The more pixels per square inch an image has the greater the potential for higher output quality.

Where more pixels means more quality.

These 4 little graphics are all the same size but they have different pixel resolutions. The first image is 100 Pixels Per Inch (PPI), the 2nd is 50 PPI, the 3rd from 25 PPI and the last one has a resolution of just 10 PPI.

An Ideal output resolution for printing

When printing, output resolution is expressed as the physical print size at a given pixel resolution.
For example: 20 x 40 inches at 300 PPI.

There is no single correct output resolution, and it depends to some extent upon the device you are outputting to. Not long ago 180 PPI was considered all you needed to sharply render a digital image in print.

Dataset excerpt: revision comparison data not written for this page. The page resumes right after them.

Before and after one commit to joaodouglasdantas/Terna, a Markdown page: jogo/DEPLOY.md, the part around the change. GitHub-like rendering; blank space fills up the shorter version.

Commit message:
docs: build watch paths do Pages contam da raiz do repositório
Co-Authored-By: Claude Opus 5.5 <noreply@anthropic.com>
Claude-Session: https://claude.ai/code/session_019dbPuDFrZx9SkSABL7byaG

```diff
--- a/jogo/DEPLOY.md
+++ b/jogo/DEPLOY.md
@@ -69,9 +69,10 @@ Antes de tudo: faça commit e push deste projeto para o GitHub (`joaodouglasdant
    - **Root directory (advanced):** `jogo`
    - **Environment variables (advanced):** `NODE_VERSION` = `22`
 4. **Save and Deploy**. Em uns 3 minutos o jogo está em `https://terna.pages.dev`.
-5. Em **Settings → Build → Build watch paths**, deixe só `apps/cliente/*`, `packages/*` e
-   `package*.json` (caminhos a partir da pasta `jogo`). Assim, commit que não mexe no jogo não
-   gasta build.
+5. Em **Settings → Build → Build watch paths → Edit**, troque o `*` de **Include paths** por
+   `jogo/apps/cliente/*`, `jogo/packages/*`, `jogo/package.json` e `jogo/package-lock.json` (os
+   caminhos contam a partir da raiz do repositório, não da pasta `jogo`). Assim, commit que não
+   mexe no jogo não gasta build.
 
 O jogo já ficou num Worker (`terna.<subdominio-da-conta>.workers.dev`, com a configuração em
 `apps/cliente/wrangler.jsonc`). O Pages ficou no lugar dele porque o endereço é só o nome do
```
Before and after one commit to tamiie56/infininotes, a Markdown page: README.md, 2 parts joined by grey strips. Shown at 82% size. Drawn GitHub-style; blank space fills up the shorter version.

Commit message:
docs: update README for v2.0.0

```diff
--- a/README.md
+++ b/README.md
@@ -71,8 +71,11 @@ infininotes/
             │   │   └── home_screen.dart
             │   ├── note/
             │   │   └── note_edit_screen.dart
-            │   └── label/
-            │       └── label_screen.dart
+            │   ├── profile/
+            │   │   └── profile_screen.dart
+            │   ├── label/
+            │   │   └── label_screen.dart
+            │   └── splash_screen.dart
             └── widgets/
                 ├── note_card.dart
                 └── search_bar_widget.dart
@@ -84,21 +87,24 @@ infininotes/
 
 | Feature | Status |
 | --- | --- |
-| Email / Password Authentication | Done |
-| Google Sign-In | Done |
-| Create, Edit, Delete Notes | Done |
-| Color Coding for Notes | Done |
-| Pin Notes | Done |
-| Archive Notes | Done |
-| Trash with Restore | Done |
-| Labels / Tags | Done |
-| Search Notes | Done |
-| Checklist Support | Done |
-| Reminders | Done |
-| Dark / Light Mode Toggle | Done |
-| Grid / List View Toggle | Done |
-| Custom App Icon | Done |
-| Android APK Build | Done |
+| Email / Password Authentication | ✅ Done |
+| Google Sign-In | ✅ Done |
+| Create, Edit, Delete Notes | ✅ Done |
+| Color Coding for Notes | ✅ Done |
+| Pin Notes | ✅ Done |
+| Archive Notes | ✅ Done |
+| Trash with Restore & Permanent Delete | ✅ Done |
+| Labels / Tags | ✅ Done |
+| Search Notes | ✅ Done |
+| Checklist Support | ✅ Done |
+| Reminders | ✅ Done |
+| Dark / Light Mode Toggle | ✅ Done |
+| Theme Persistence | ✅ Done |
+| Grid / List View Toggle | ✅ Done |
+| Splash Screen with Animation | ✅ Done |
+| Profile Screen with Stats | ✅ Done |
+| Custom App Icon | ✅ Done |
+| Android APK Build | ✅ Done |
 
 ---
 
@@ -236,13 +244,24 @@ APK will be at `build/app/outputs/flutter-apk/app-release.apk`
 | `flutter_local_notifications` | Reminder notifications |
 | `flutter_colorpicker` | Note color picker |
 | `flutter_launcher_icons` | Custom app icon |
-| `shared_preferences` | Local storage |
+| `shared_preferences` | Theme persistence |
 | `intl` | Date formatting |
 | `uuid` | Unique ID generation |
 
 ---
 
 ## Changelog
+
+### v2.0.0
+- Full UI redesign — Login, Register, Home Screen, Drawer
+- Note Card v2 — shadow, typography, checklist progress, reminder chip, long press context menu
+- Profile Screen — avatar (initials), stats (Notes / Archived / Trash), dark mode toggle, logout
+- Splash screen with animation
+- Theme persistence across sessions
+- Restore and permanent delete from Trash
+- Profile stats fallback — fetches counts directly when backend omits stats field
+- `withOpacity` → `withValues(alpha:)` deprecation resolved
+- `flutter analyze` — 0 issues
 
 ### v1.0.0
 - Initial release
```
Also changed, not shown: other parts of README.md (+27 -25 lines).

As technology has improved and printers have become capable of showing more and more detail, it's been established that some printers can resolve more detail than this.

For really high quality printing the ideal output resolution is now considered to be 300 PPI. At this level you can expect to get an excellent, faithful print (assuming your printer knows what they are doing).

At Finer Image, our printing process is capable of revealing yet more detail an we quote an ideal pixel resolution 360 PPI. This level of detail is beyond what the naked eye can see so we are talking razor sharp reproduction!

Up scaling Images

Having just read the last paragraph you may be tempted to scale all your images to 360 PPI. If you are downscaling to get to 360 PPI (i.e. you have pixels to spare), this would be a good strategy. On the other hand if you want to print big and you don't seem to have enough pixels to play with don't go crazy up scaling!

Having conducted extensive testing we recommend that if your image has less than 180 PPI resolution, it is worth carefully up scaling it to this point but not beyond. You will only succeed is increasing the amount of artifacts (noise) in your image beyond that point.

For images that don't contain a lot of fine detail you can get amazing results below 180 PPI.

Bigger Prints need less PPI

As the size of the print increases so does the comfortable viewing distance. For this reason you don't need as many Pixels Per Inch. A 40 X 30 inch print can look fantastic with a pixel resolution around 100 PPI.